The British Ministry of Defence yesterday declared that the Royal Air Force’s Typhoon multirole fighters are now cleared for precision air-to-ground operations, adding to their air defense role that began last year. “This new capability is an extra club in the RAF’s golf bag,” Air Chief Marshal Sir Clive Loader, commander in chief of RAF Air Command, said in the MOD’s statement. The aircraft are now able to deploy Paveway 2, Enhanced Paveway 2, and freefall 1,000-pound bombs, if called upon, the MOD said. They carry the Litening targeting pod and pilots can share imagery from the pods with forward air controllers via the ROVER communications system that is already in wide use with US forces. The go-ahead for the ground-attack mission came after seven Typhoons from XI Squadron, based at RAF Coningsby in Lincolnshire, Britain, demonstrated the aircraft’s capabilities at the two-week Green Flag exercise that began May 23 at Nellis AFB, Nev. For now, whether a Typhoon executes an air-to-air or air-to-ground mission must be decided prior to takeoff. Eventually the aircraft will be able to alternate between roles during the same mission once airborne. The MOD said there are no plans at present to deploy Typhoons to Afghanistan or Iraq.
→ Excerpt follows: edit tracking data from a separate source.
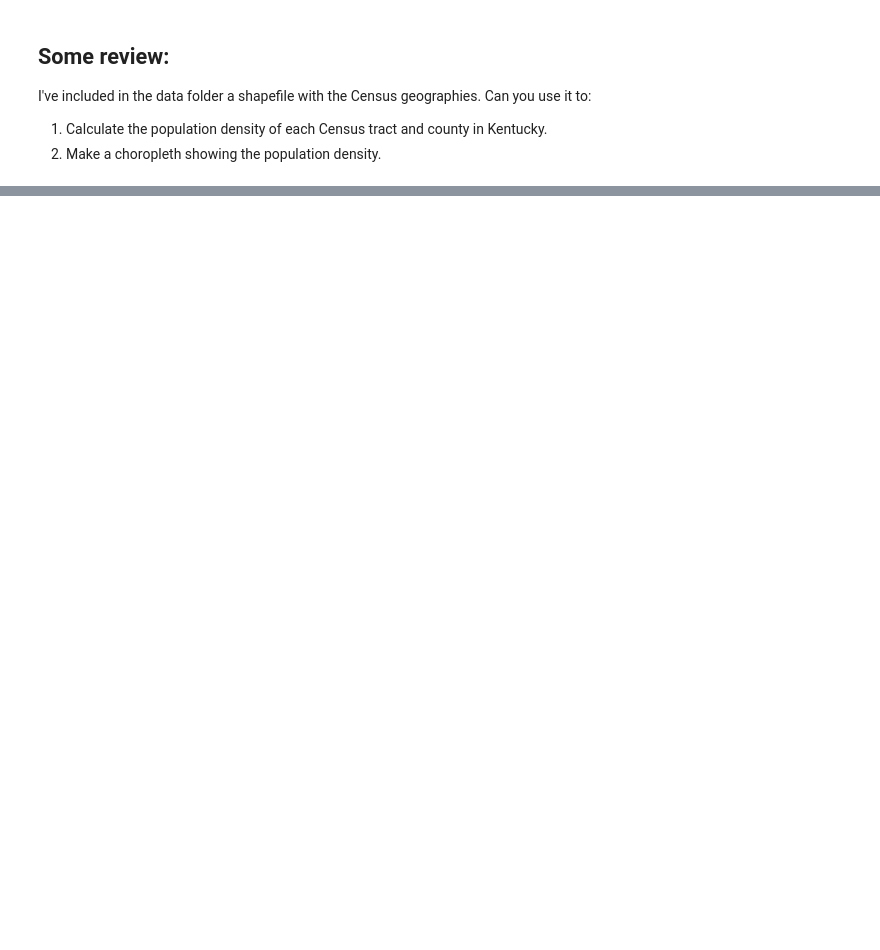
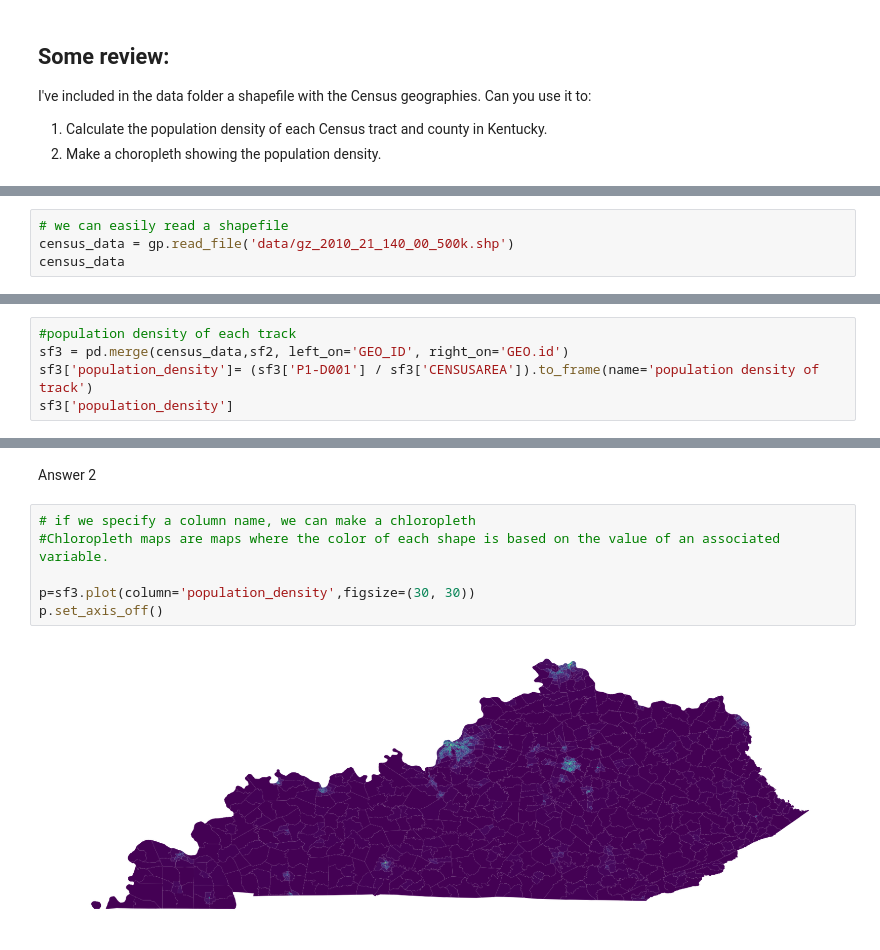
Before and after one commit to shafikamoni/ce599, a Jupyter notebook: 11-Grouping/groupby.ipynb, the cells around one changed output, grey strips where cells are left out. Cells and saved outputs as stored; diff of their text form; blank space fills up the shorter version.

```diff
--- a/11-Grouping/groupby.ipynb
+++ b/11-Grouping/groupby.ipynb
@@ -189,0 +658,4 @@ I've included in the data folder a shapefile with the Census geographies.  Can y
+# %%
+# we can easily read a shapefile
+census_data = gp.read_file('data/gz_2010_21_140_00_500k.shp')
+census_data
@@ -189,0 +681,5 @@ I've included in the data folder a shapefile with the Census geographies.  Can y
+# %%
+#population density of each track
+sf3 = pd.merge(census_data,sf2, left_on='GEO_ID', right_on='GEO.id')
+sf3['population_density']= (sf3['P1-D001'] / sf3['CENSUSAREA']).to_frame(name='population density of track')
+sf3['population_density']
@@ -189,0 +730,10 @@ I've included in the data folder a shapefile with the Census geographies.  Can y
+# %% [markdown]
+Answer 2
+# %%
+# if we specify a column name, we can make a chloropleth
+#Chloropleth maps are maps where the color of each shape is based on the value of an associated variable.
+
+p=sf3.plot(column='population_density',figsize=(30, 30))
+p.set_axis_off()
+# %% [output]
+[figure, added]
```
Also changed, not shown: parts of 37 cells of this notebook.
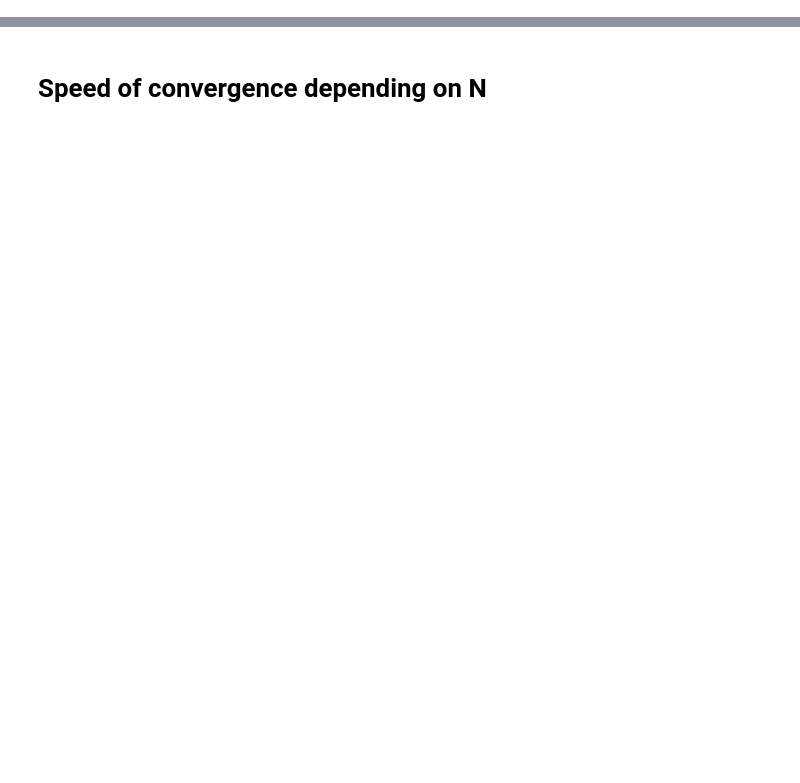
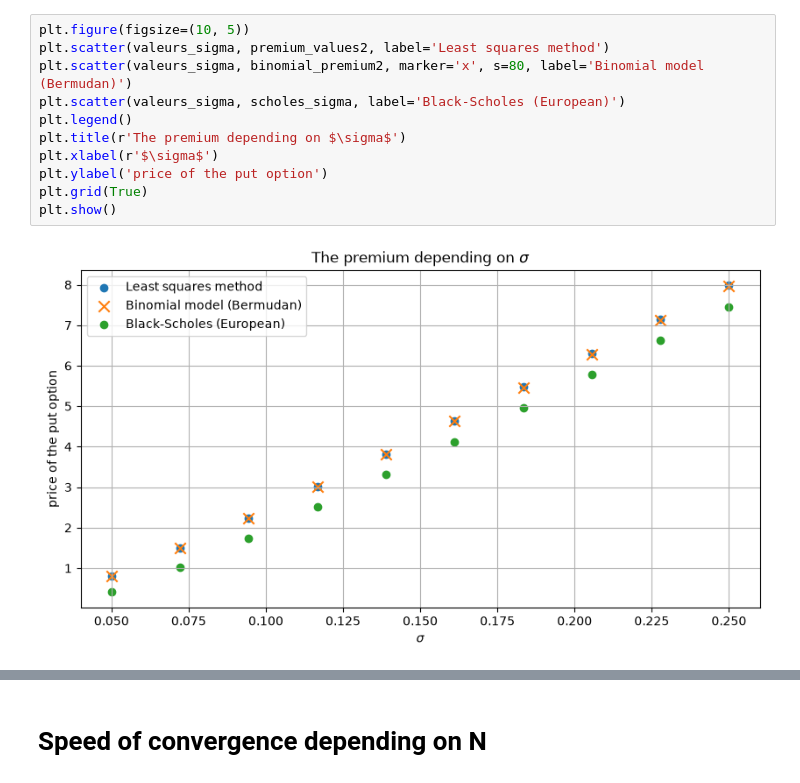
Before and after one commit to samuelmoyal/American-Option-Pricing, a Jupyter notebook: Monte_carlo.ipynb, the cells around one changed output, grey strips where cells are left out. Drawn from its saved outputs; the diff is of its cells as text; blank space fills up the shorter version.

```diff
--- a/Monte_carlo.ipynb
+++ b/Monte_carlo.ipynb
@@ -226,0 +146,13 @@ plt.show()
+# %%
+plt.figure(figsize=(10, 5))
+plt.scatter(valeurs_sigma, premium_values2, label='Least squares method')
+plt.scatter(valeurs_sigma, binomial_premium2, marker='x', s=80, label='Binomial model (Bermudan)')
+plt.scatter(valeurs_sigma, scholes_sigma, label='Black-Scholes (European)')
+plt.legend()
+plt.title(r'The premium depending on $\sigma$')
+plt.xlabel(r'$\sigma$')
+plt.ylabel('price of the put option')
+plt.grid(True)
+plt.show()
+# %% [output]
+[figure, added]
```
Also changed, not shown: parts of 43 cells of this notebook, 5 other files.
The U.S. supports “a stronger and more capable” European defense, Defense Secretary Lloyd J. Austin III said during an Oct. 22 press conference in Brussels—but that defense should not duplicate the functions and capabilities of the NATO alliance.